The national clinical trial is being launched this World Antimicrobial Awareness Week and heading into the summer months, a time of year that can see a spike in reported cases of UTIs.
It also follows the Federal Government announcing that from March 2024, women aged 18 to 65 in South Australia suffering from a UTI will be able to access antibiotics from pharmacists – a move denounced by The Royal Australian College of General Practitioners (RACGP).
Researchers require more than 200 female and male participants nationally to take part in the online trial.
Half will receive the herbal product Urox, and half will receive a placebo. Urox contains three different herbs and is currently available at Australian pharmacies to promote bladder and urinary health.

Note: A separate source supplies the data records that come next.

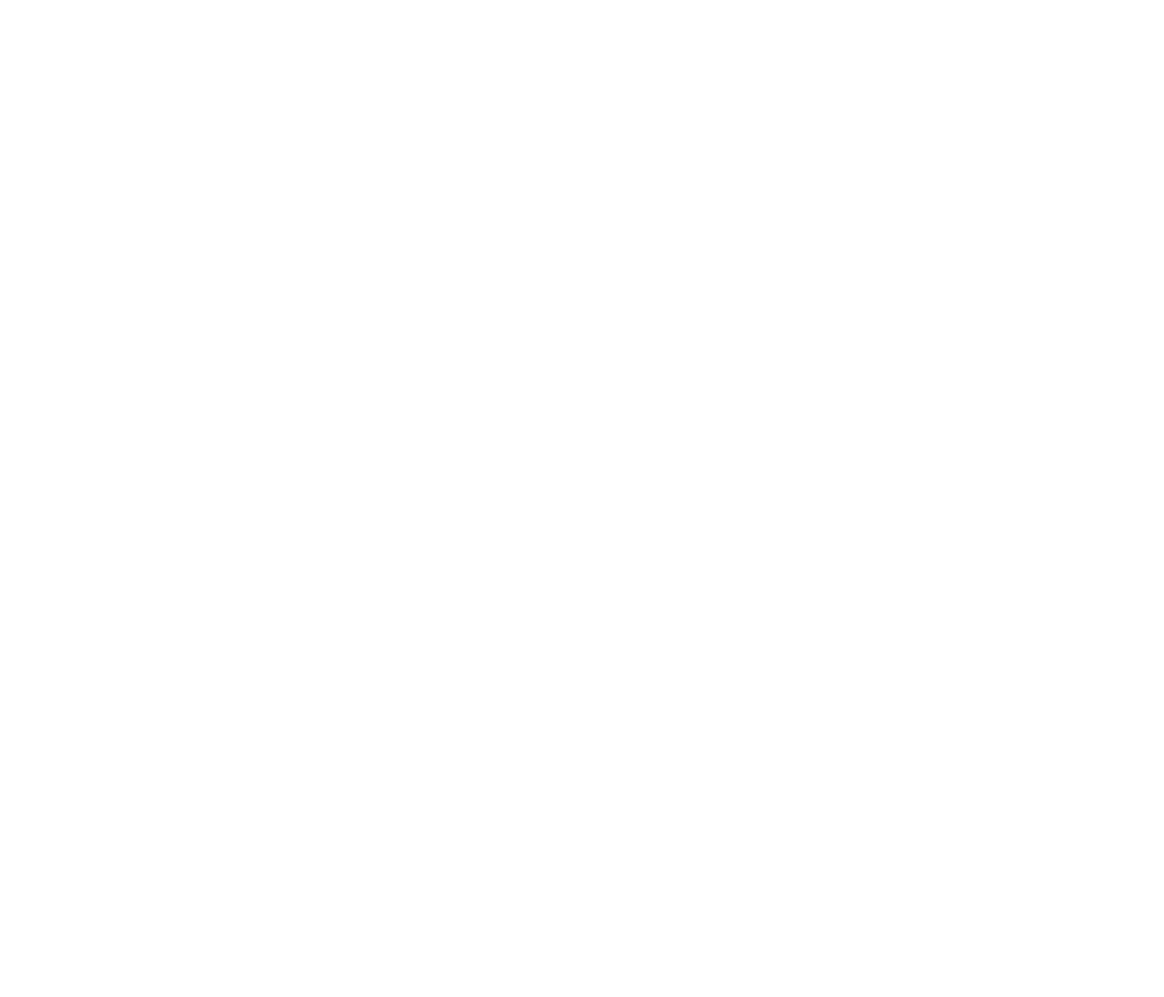
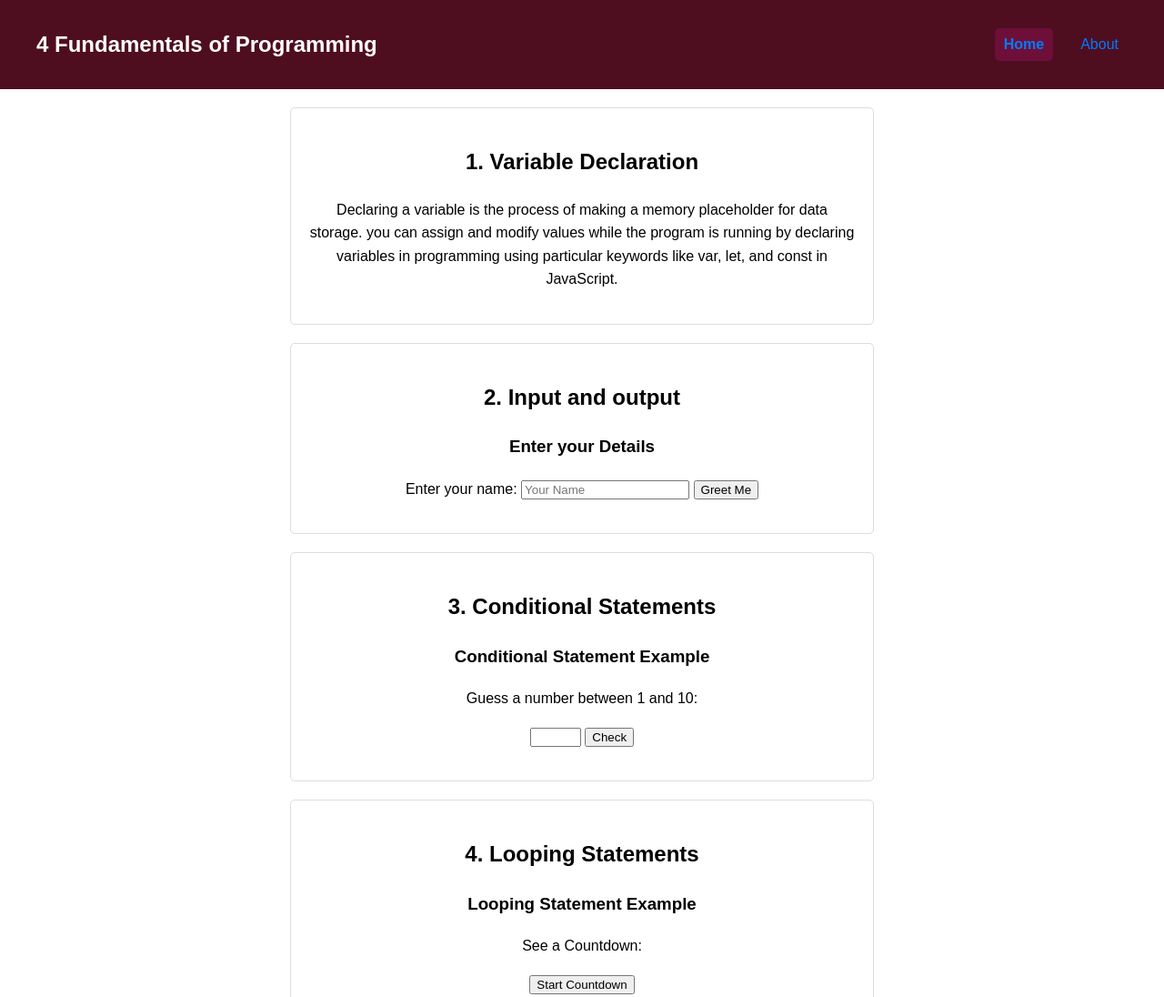
Before and after one commit to haez0/AWD-Fundamentals, a plain HTML site: page index.html in a window 1280 px wide. Shown: the top 1096 px of the page at 91% size. Before the commit the page ends 800 px from the top, so only its background shows below. Drawn offline with Linux system fonts and the light colour scheme.

Commit message:
changes for index

```diff
--- a/assets/css/style.css
+++ b/assets/css/style.css
@@ -0,0 +1,68 @@
+body {
+  font-family: Arial, Helvetica, sans-serif;
+  line-height: 1.6;
+  margin: 0;
+  padding: 0;
+  text-align: center;
+}
+
+header {
+  background-color: #4f0d20;
+  color: #fff;
+  padding: 30px 10px;
+  overflow: hidden;
+}
+
+.header-container {
+  display: flex;
+  align-items: center;
+  justify-content: space-between;
+  max-width: 1200px;
+  margin: 0 auto;
+}
+
+.logo {
+  font-size: 24px;
+  margin: 0;
+}
+
+.nav-links {
+  display: flex;
+  gap: 20px;
+}
+
+.nav-links a{
+  color: #007BFF;
+  text-decoration: none;
+  font-size: 16px;
+  padding: 5px 10px;
+  border-radius: 5px;
+  transition: background-color 0.3s ease;
+}
+
+.nav-links a:hover {
+  background-color: aqua;
+}
+
+.nav-links a.active {
+  background-color: #6d0f38;
+  font-weight: bold;
+}
+
+.btn {
+  display: inline-block;
+  margin-top: 20px;
+  padding: 10px 15px;
+  background-color: #007BFF;
+  color: #fff;
+  text-decoration: none;
+  border-radius: 5px;
+}
+
+section {
+  margin: 20px auto;
+  max-width: 600px;
+  padding: 20px;
+  border: 1px solid #ddd;
+  border-radius: 5px;
+}
--- a/assets/js/script.js
+++ b/assets/js/script.js
@@ -0,0 +1,37 @@
+//variable declaration
+let userName;
+let randomNumber = Math.floor(Math.random()* 10) + 1;
+
+//io
+document.getElementById("greet-btn").addEventListener("click", function ()
+{
+  userName = document.getElementById("username").value;
+  const output= userName
+  ?`Hello, ${userName}! Welcome to the demo.`
+  :"Please enter your name!";
+  document.getElementById("output").textContent=output;
+});
+
+//condi statements
+document.getElementById("check-btn").addEventListener("click", function () {
+  const userGuess = Number(document.getElementById("guess").value);
+  if (userGuess === randomNumber) {
+    document.getElementById("result").textContent = "Correct! You guessed the number!";
+  } else if (userGuess > randomNumber) {
+    document.getElementById("result").textContent = "Too high! Try again.";
+  } else {
+    document.getElementById("result").textContent = "Too low! Try again.";
+  }
+});
+
+//looping statements
+document.getElementById("countdown-btn").addEventListener("click", function ()
+{
+  const countdownList = document.getElementById("countdown");
+  countdownList.innerHTML = "";//to clear prev countdown
+  for (let i = 5; i >0; i--){
+    const listItem = document.createElement("li")
+    listItem.textContent = `Countdown: ${i}`;
+    countdownList.appendChild(listItem);
+  }
+})
--- a/index.html
+++ b/index.html
@@ -3,9 +3,56 @@
 <head>
   <meta charset="UTF-8">
   <meta name="viewport" content="width=device-width, initial-scale=1.0">
+  <link rel="stylesheet" href="./assets/css/style.css">
   <title>4 Fundamentals of Programming</title>
 </head>
 <body>
+  <header>
+    <div class="header-container">
+      <h1 class="logo">4 Fundamentals of Programming</h1>
+      <nav class="nav-links">
+      <a class="active" href="./index.html">Home</a>
+      <a href="/pages/page1/index.html">About</a>
+    </nav>
+  </div>
+</header>
 
+  <main>
+    <section>
+      <h1> 1. Variable Declaration</h1>
+      <p>Declaring a variable is the process of making a memory placeholder for data storage.
+        you can assign and modify values while the program is running by
+        declaring variables in programming using particular keywords like var, let, and const in JavaScript.
+      </p>
+    </section>
+
+    <section>
+      <h1> 2. Input and output</h1>
+      <h3>Enter your Details</h3>
+      <label for="username">Enter your name: </label>
+      <input type="text" id="username" placeholder="Your Name">
+      <button id="greet-btn">Greet Me</button>
+      <p id="output"></p>
+    </section>
+
+    <section>
+      <h1> 3. Conditional Statements</h1>
+      <h3>Conditional Statement Example</h3>
+      <p>Guess a number between 1 and 10: </p>
+      <input type="number" id="guess" min="1" max="10">
+      <button id="check-btn">Check</button>
+      <p id="result"></p>
+    </section>
+
+    <section>
+      <h1> 4. Looping Statements</h1>
+      <h3>Looping Statement Example</h3>
+      <p>See a Countdown: </p>
+      <button id="countdown-btn">Start Countdown</button>
+      <ul id="countdown"></ul>
+    </section>
+  </main>
+
+  <script src="./assets/js/script.js"></script>
 </body>
 </html>
```
Also changed, not shown: pages/page1/index.html (+30 -0 lines).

Primary investigator Doctor Janet Schloss said the trial would test the effectiveness of the product in providing relief for people who regularly contend with the discomfort and possible complications that arise from UTIs.
“Our aim is to test this product that might allow individuals to enjoy summer activities without the worry of UTIs, or the need to take antibiotics,” Dr Schloss said.
In the trial, participants will be asked to incorporate the supplement or the placebo into their daily routine for six months.
Regular feedback will be collected to assess the product’s effectiveness, safety, ease of use, and overall satisfaction.
World Health Organisation (WHO) has declared that antibiotic resistance is a global health emergency and the Australian Commission on Safety and Quality in Health Care has (ACSQHC) urged caution when prescribing antibiotics for a range of health conditions, including UTIs.
The latest AURA 2023 report by ACSQHC found that antimicrobials continue to be prescribed at high rates in aged care facilities and that there were high rates of reporting for suspected skin and soft tissue, urinary tract and respiratory tract infections.
Just last month, a South Australian study uncovered worrying signs of antimicrobial resistance (AMR) in at least one aged care facility by analysing wastewater samples from several aged care and retirement facilities.
According to the most recent report from Antimicrobial Use and Resistance in Australia Surveillance System, around 10 million people in Australia are prescribed at least one antibiotic every year under the PBS, representing approximately 40% of the population.
Warning against the South Australian pharmacy changes, RACGP South Australia Chair Doctor Sian Goodson said if the Government is determined to press ahead, she recommends it consults closely with medical groups to make pharmacist antibiotic prescribing as safe as possible.
“In Western Australia, for example, we were able to provide crucial feedback on antibiotic choice, exclusion criteria, record keeping and mandating that the dispensing record be transmitted to My Health Record,” she explained.
“It’s far from ideal, but it is certainly better than nothing.”
For those interested in the Southern Cross University trial, you can find more information on their website here.